## What is needed
Report the count, and only the count, of lines in the records that include the word "Middleware".

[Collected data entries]

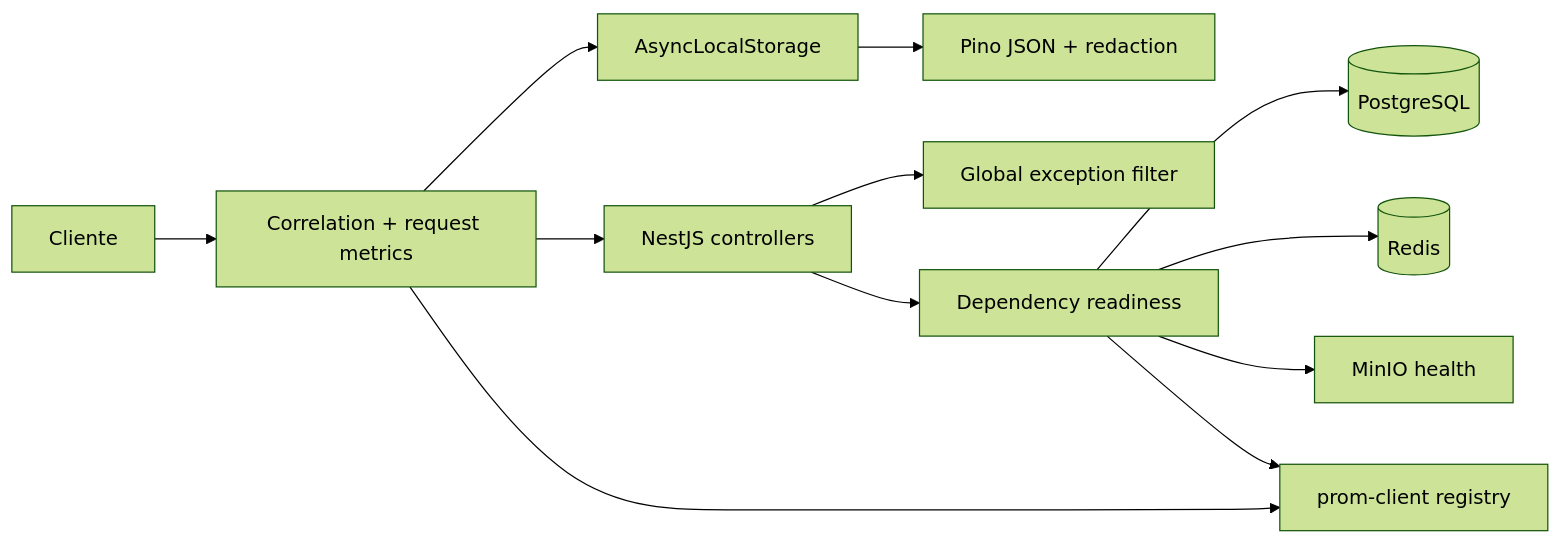
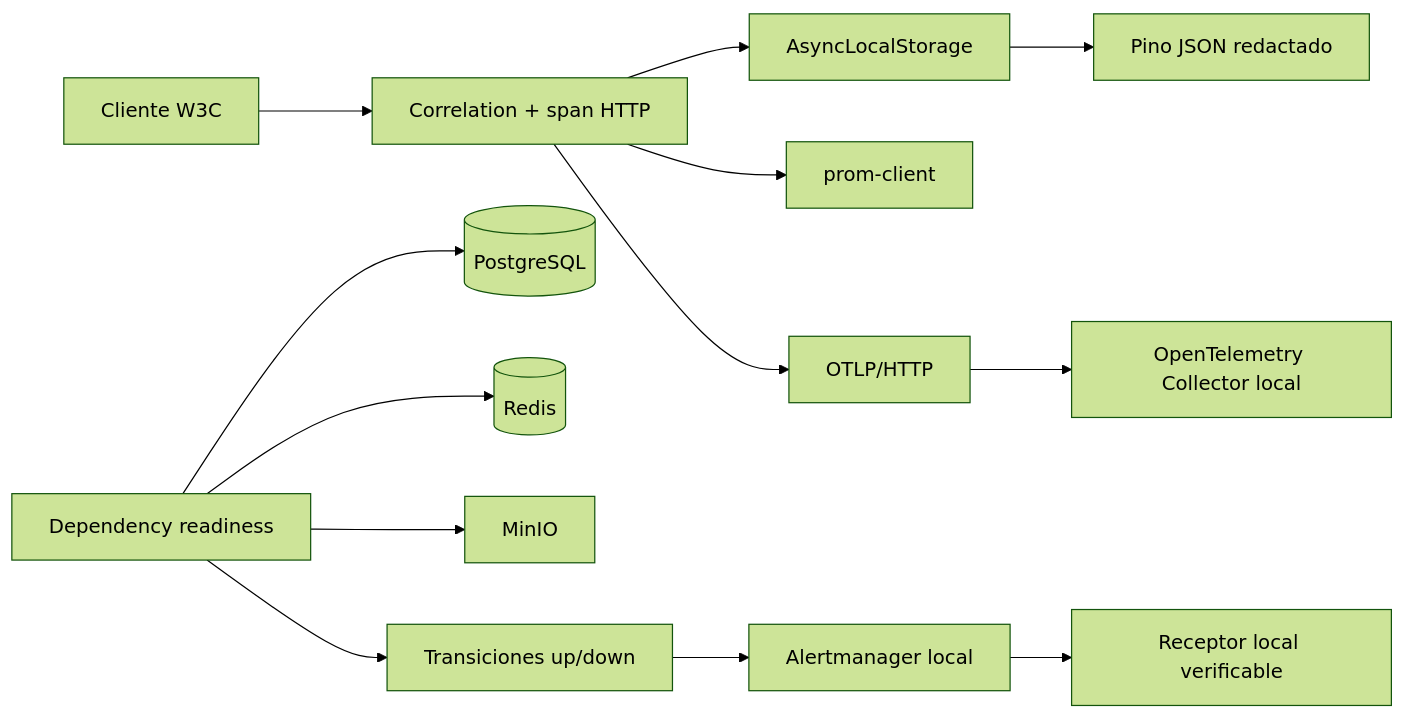
Before and after one commit to Proyectokolectivo1/automatizacion-shopify: the diagram in docs/architecture/observability.md, drawn with Mermaid (forest theme). The commit also changed other lines of this file and 70 other files, not shown here.

````diff
--- a/docs/architecture/observability.md
+++ b/docs/architecture/observability.md
@@ -3,14 +3,15 @@
 ```mermaid
 flowchart LR
-  Client["Cliente"] --> Middleware["Correlation + request metrics"]
+  Client["Cliente W3C"] --> Middleware["Correlation + span HTTP"]
   Middleware --> Context["AsyncLocalStorage"]
-  Middleware --> Controller["NestJS controllers"]
-  Controller --> Filter["Global exception filter"]
-  Controller --> Ready["Dependency readiness"]
-  Ready --> PG[(PostgreSQL)]
+  Context --> Logs["Pino JSON redactado"]
+  Middleware --> Metrics["prom-client"]
+  Middleware --> OTLP["OTLP/HTTP"]
+  OTLP --> Collector["OpenTelemetry Collector local"]
+  Ready["Dependency readiness"] --> PG[(PostgreSQL)]
   Ready --> Redis[(Redis)]
-  Ready --> MinIO["MinIO health"]
-  Context --> Pino["Pino JSON + redaction"]
-  Middleware --> Prom["prom-client registry"]
-  Ready --> Prom
+  Ready --> MinIO["MinIO"]
+  Ready --> Alerts["Transiciones up/down"]
+  Alerts --> Alertmanager["Alertmanager local"]
+  Alertmanager --> Receiver["Receptor local verificable"]
 ```
````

## Solution to this exercise
7